Building resiliencies in teens
Reflections from a foster care alumna

by Angela Quijada •

Angela Quijada

Resilience, to me, is the ability to constantly and quickly bounce back in any situation that exerts physical, mental, emotional, or spiritual stress.

All of us are born with some resilience. Some people build most of theirs as they grow. They have both a genetic connection to resilience and life experiences that give them an opportunity to continue to exercise the “craft” of bouncing back.

I’m not quite sure if I was born with resilience, but I do know that I have it. There are many ways to harness and master the art.

Assessing ACEs

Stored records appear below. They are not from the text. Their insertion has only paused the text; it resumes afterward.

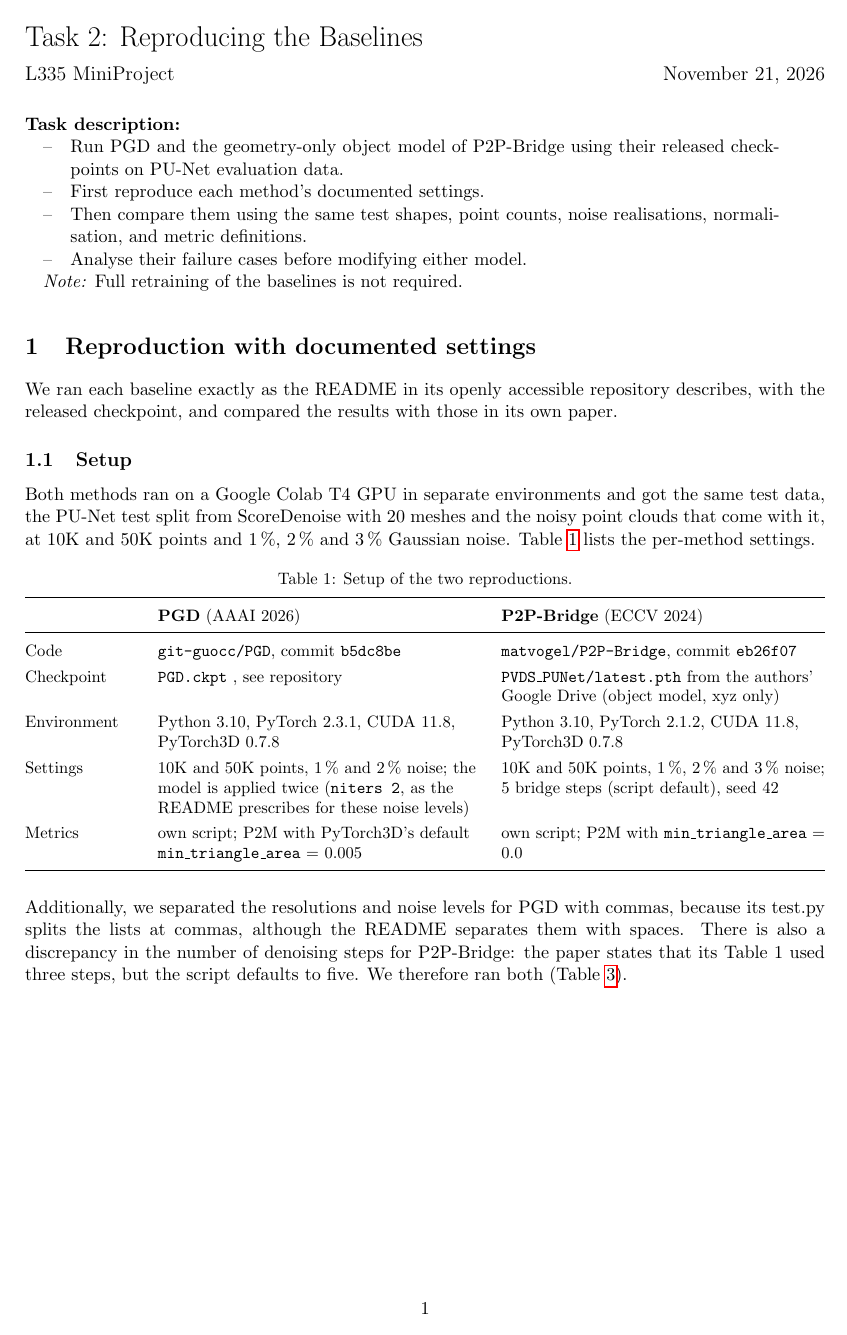
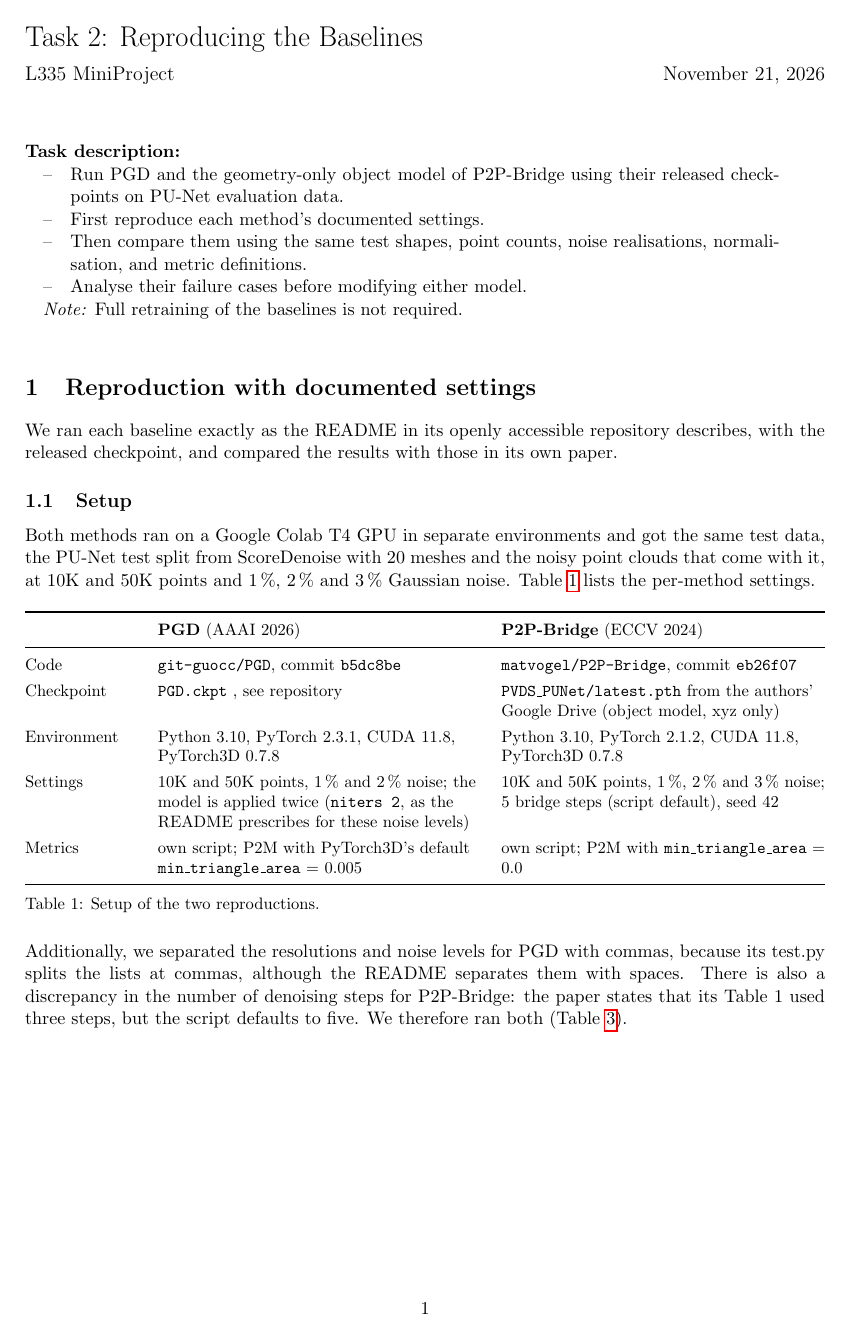
Before and after one commit to MarkoCvijetinovic/appearance_aware_denoising, a LaTeX document (reports/task2/task2_report.tex): page 1 of 2. Compiled offline with pdfLaTeX.

Commit message:
adjusted report task 2

```diff
--- a/reports/task2/task2_report.tex
+++ b/reports/task2/task2_report.tex
@@ -7,7 +7,7 @@
 \usepackage{multirow}
 \usepackage{tabularx}
 \usepackage{float}
-\usepackage[font=small,skip=4pt,position=top]{caption}
+\usepackage[font=small,skip=6pt,position=bottom,justification=justified,singlelinecheck=false]{caption}
 \usepackage{hyperref}
 
 % colours of the reproduction tables (cell = our value, coloured by its distance to the paper value)
@@ -18,10 +18,11 @@
 \definecolor{fiftyk}{HTML}{E8DDF3}  % header 50K points
 \newcommand{\swatch}[1]{\fcolorbox{gray!60}{#1}{\rule{0pt}{0.55em}\rule{0.55em}{0pt}}}
 \newcommand{\legend}{%
-  \par\smallskip\footnotesize
-  \swatch{match}~same as the paper (within 1 in the last reported digit)\quad
-  \swatch{close}~2--3 off\quad
-  \swatch{off}~more than 3 off\par}
+  \par\smallskip\footnotesize\raggedright% legend spans the table width, notes below it are left-aligned
+  % free space of the line: a quarter between each two entries, the remaining half after the last one
+  \hbox to \linewidth{\swatch{match}~same as the paper (within 1 in the last reported digit)\hspace{0pt plus 1fil}%
+  \swatch{close}~2--3 off\hspace{0pt plus 1fil}%
+  \swatch{off}~more than 3 off\hspace{0pt plus 2fil}}\par}
 
 % table cells: our value coloured by its distance to the paper value
 \newcommand{\ok}[1]{\cellcolor{match}#1}
@@ -37,7 +38,7 @@
 \makeatletter
 \renewcommand{\maketitle}{%
   \noindent{\LARGE \@title\par}\vspace{0.6em}
-  \noindent{\large \@author\hfill\@date\par}\vspace{1.5em}}
+  \noindent{\large \@author\hfill\@date\par}\vspace{3em}}
 \makeatother
 
 \title{Task 2: Reproducing the Baselines}
@@ -57,7 +58,7 @@
 \item Analyse their failure cases before modifying either model.
 \end{itemize}
 \noindent\hspace*{1em}\textit{Note:} Full retraining of the baselines is not required.
-\medskip
+\vspace{1.3em}% twice the default gap before a section (\section adds 3.5ex, about 1.5em)
 
 \section{Reproduction with documented settings}
 
@@ -70,8 +71,6 @@ Table~\ref{tab:setup} lists the per-method settings.
 
 \begin{table}[H]
 \centering\small\renewcommand{\arraystretch}{1.3}% same gap between all rows
-\caption{Setup of the two reproductions.}
-\label{tab:setup}
 \begin{tabularx}{\linewidth}{@{}>{\raggedright\arraybackslash}p{2.4cm}>{\raggedright\arraybackslash}X>{\raggedright\arraybackslash}X@{}}
 \toprule
  & \textbf{PGD} (AAAI 2026) & \textbf{P2P-Bridge} (ECCV 2024) \\
@@ -84,6 +83,8 @@ Settings & 10K and 50K points, 1\,\% and 2\,\% noise; the model is applied twice
 Metrics & own script; P2M with PyTorch3D's default \texttt{min\_triangle\_area} = 0.005 & own script; P2M with \texttt{min\_triangle\_area} = 0.0 \\
 \bottomrule
 \end{tabularx}
+\caption{Setup of the two reproductions.}
+\label{tab:setup}
 \end{table}
 
 \noindent Additionally, we separated the resolutions and noise levels for PGD with commas, because its test.py splits the lists at commas, although the README separates them with spaces. There is also a discrepancy in the number of denoising steps for P2P-Bridge: the paper states that its Table~1 used three steps, but the script defaults to five. We therefore ran both (Table~\ref{tab:p2pb}).
```
Also changed, not shown: reports/template/report_template.tex (+2 -2 lines), reports/task2/task2_report.pdf, reports/task2/task2_report.tex (6 more changed lines).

One way to understand more about resilience is to find out what your ACE score is. An ACE assessment is a test that measures an individual’s adverse childhood experiences (ACEs). (For more on ACEs, see the box below.)

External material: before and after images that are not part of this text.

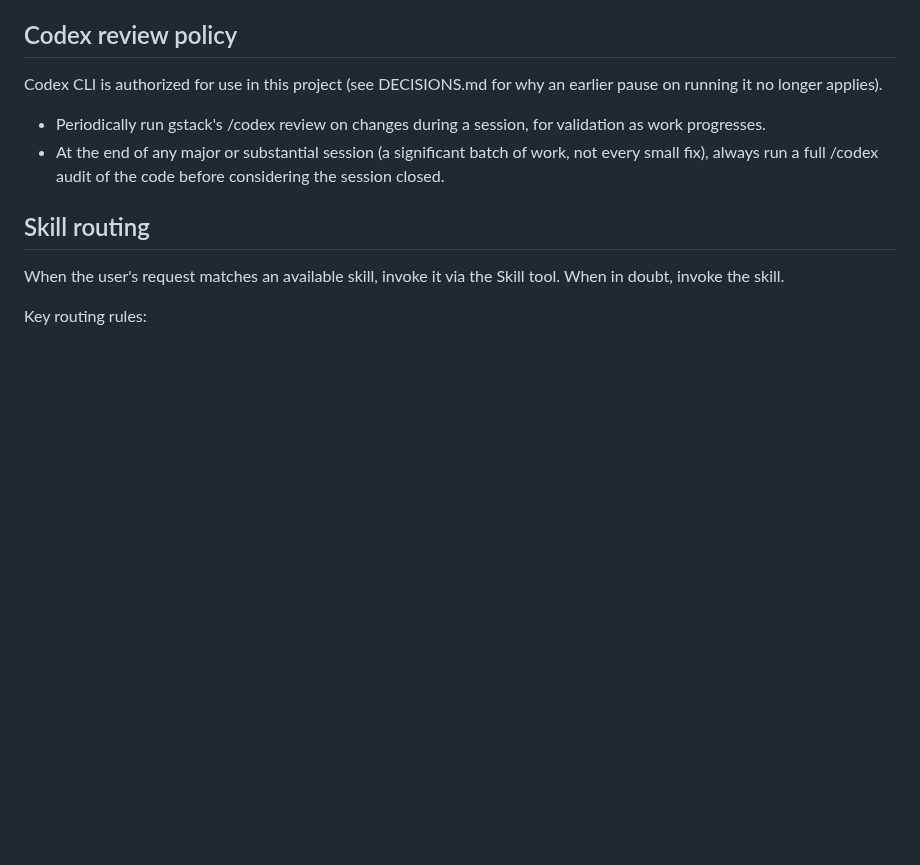
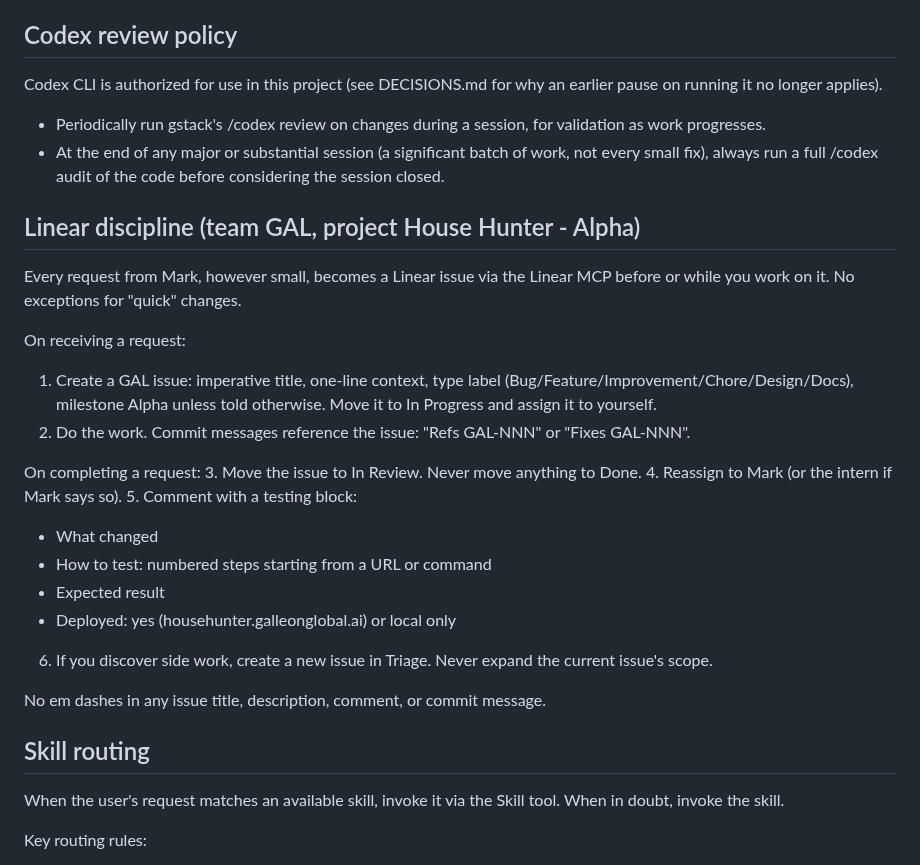
Before and after one commit to GalleonAILabs/house-hunter-repliers-prototype, a Markdown page: CLAUDE.md, the part around the change. GitHub-like rendering; blank space fills up the shorter version.

```diff
--- a/CLAUDE.md
+++ b/CLAUDE.md
@@ -137,6 +137,31 @@ an earlier pause on running it no longer applies).
   work, not every small fix), always run a full /codex audit of the code
   before considering the session closed.
 
+## Linear discipline (team GAL, project House Hunter - Alpha)
+
+Every request from Mark, however small, becomes a Linear issue via the Linear
+MCP before or while you work on it. No exceptions for "quick" changes.
+
+On receiving a request:
+1. Create a GAL issue: imperative title, one-line context, type label
+   (Bug/Feature/Improvement/Chore/Design/Docs), milestone Alpha unless told
+   otherwise. Move it to In Progress and assign it to yourself.
+2. Do the work. Commit messages reference the issue: "Refs GAL-NNN" or
+   "Fixes GAL-NNN".
+
+On completing a request:
+3. Move the issue to In Review. Never move anything to Done.
+4. Reassign to Mark (or the intern if Mark says so).
+5. Comment with a testing block:
+   - What changed
+   - How to test: numbered steps starting from a URL or command
+   - Expected result
+   - Deployed: yes (househunter.galleonglobal.ai) or local only
+6. If you discover side work, create a new issue in Triage. Never expand
+   the current issue's scope.
+
+No em dashes in any issue title, description, comment, or commit message.
+
 ## Skill routing
 
 When the user's request matches an available skill, invoke it via the Skill tool. When in doubt, invoke the skill.
```
Also changed, not shown: CONTEXT.md (added, +42 -0 lines).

After taking the assessment, which ranges from scores of 1-10, you will be able to understand yourself more and which coping skills work best for you.

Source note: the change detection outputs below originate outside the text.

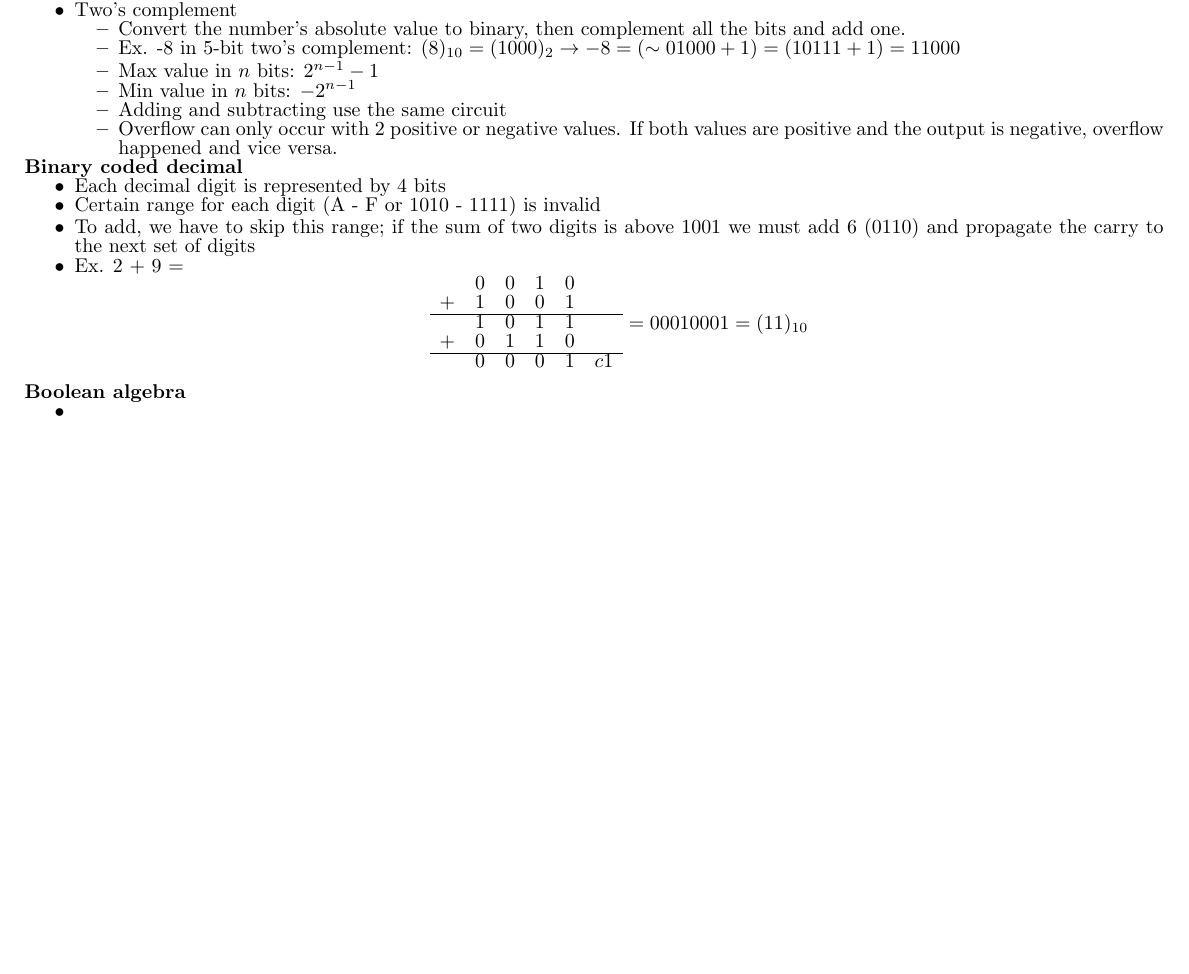
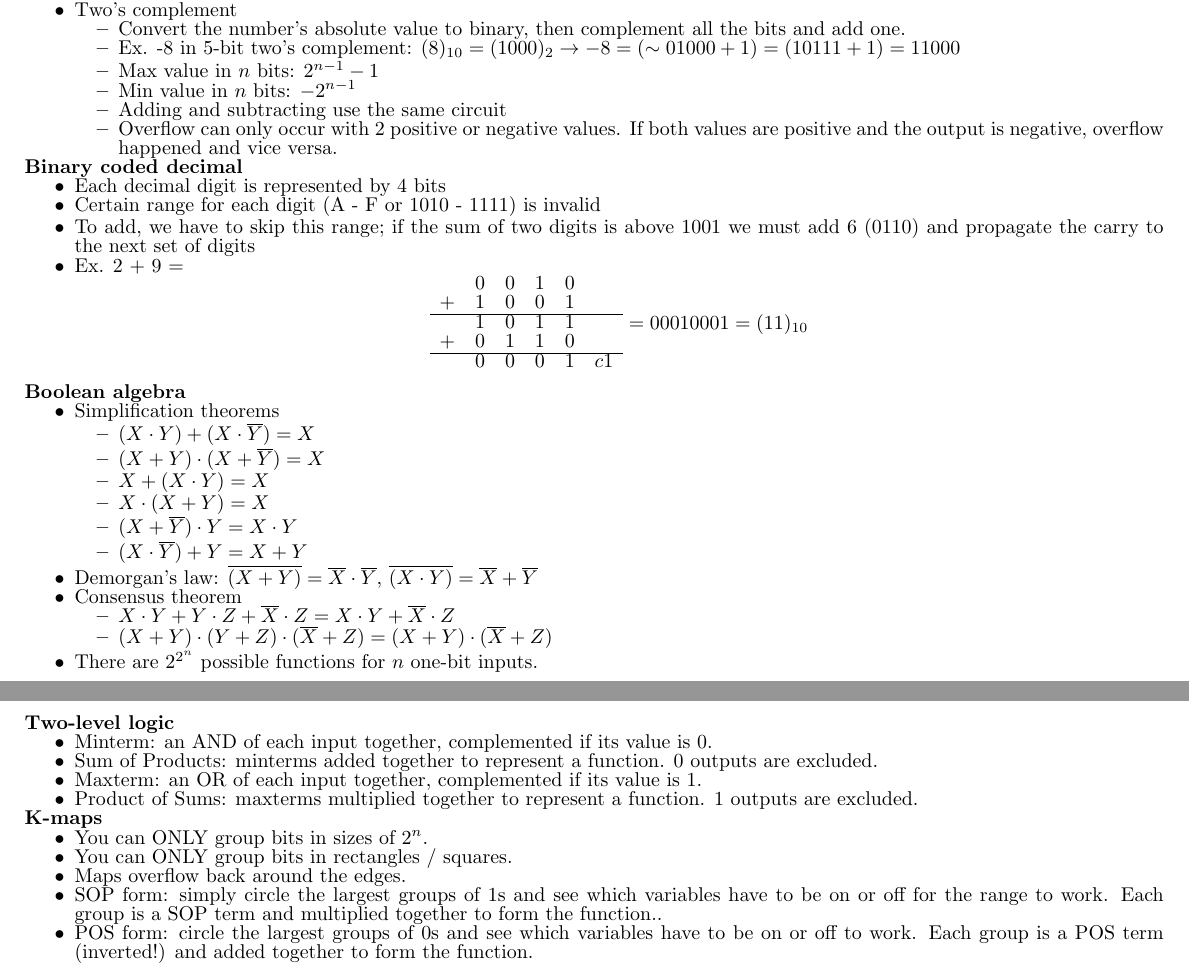
Before and after one commit to thatliuser/cheatsheets, a LaTeX document (eec18/midterm/main.tex): part of the page before the commit and two parts of pages 1 and 2 of 2 after it, the two joined at a grey line, cut so that both start at the same text, the shorter picture padded with empty space. Compiled offline with pdfLaTeX.

Commit message:
Finish EEC 18 midterm cheatsheet

```diff
--- a/eec18/midterm/main.tex
+++ b/eec18/midterm/main.tex
@@ -106,6 +107,36 @@
 \end{itemize}
 \textbf{Boolean algebra}
 \begin{itemize}
-    \item
+    \item Simplification theorems
+    \begin{itemize}
+        \item $(X \cdot Y) + (X \cdot \overline{Y}) = X$
+        \item $(X + Y) \cdot (X + \overline{Y}) = X$
+        \item $X + (X \cdot Y) = X$
+        \item $X \cdot (X + Y) = X$
+        \item $(X + \overline{Y}) \cdot Y = X \cdot Y$
+        \item $(X \cdot \overline{Y}) + Y = X + Y$
+    \end{itemize}
+    \item Demorgan's law: $\overline{(X + Y)} = \overline{X} \cdot \overline{Y}$, $\overline{(X \cdot Y)} = \overline{X} + \overline{Y}$
+    \item Consensus theorem
+    \begin{itemize}
+        \item $X \cdot Y + Y \cdot Z + \overline{X} \cdot Z = X \cdot Y + \overline{X} \cdot Z$
+        \item $(X + Y) \cdot (Y + Z) \cdot (\overline{X} + Z) = (X + Y) \cdot (\overline{X} + Z)$
+    \end{itemize}
+    \item There are $2^{2^n}$ possible functions for $n$ one-bit inputs.
+\end{itemize}
+\textbf{Two-level logic}
+\begin{itemize}
+    \item Minterm: an AND of each input together, complemented if its value is 0.
+    \item Sum of Products: minterms added together to represent a function. 0 outputs are excluded.
+    \item Maxterm: an OR of each input together, complemented if its value is 1.
+    \item Product of Sums: maxterms multiplied together to represent a function. 1 outputs are excluded.
+\end{itemize}
+\textbf{K-maps}
+\begin{itemize}
+    \item You can ONLY group bits in sizes of $2^n$.
+    \item You can ONLY group bits in rectangles / squares.
+    \item Maps overflow back around the edges.
+    \item SOP form: simply circle the largest groups of 1s and see which variables have to be on or off for the range to work. Each group is a SOP term and multiplied together to form the function..
+    \item POS form: circle the largest groups of 0s and see which variables have to be on or off to work. Each group is a POS term (inverted!) and added together to form the function.
 \end{itemize}
 \end{document}
```
Also changed, not shown: eec18/midterm/main.tex (1 more changed lines).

Personally, I had resilience long before taking the ACE assessment. However, the assessment helped me to understand myself better and why I would be or act a certain way towards others or specific situations.

As a former foster youth, my ACE score was a 9/10. This was alarming at first. However, you must remember that information is a good thing.

Act on What You Learn

Of course, it’s what you do with information that counts. How can you address something if you have no idea it exists?

It’s kind of like being oblivious in a toxic relationship. You have no idea what a healthy blueprint of a relationship looks like, so you just endure the high toxicity until you find out on a show, from a friend, or on the internet that being yelled at and aggressively shoved are not signs of a good relationship.

With that information, you can then seek assistance. In this scenario, couples counseling or learning how to effectively communicate would be helpful solutions.

Be Honest with Yourself

This leads to the next extremely significant way one can build resilience: being honest with yourself. Sometimes it may be hard to understand or accept the reality of your current situation. As a youth who experienced traumas before, during, and after foster care, I can say that it was difficult, at first, to fully acknowledge all of the events that led up to who I am today.

It’s important to be honest with yourself every step of the way. You have to really understand who you are and what makes you upset, angry, frustrated, excited, joyous, ecstatic, etc. Honesty matters because after you recognize and understand who you are, you can heal.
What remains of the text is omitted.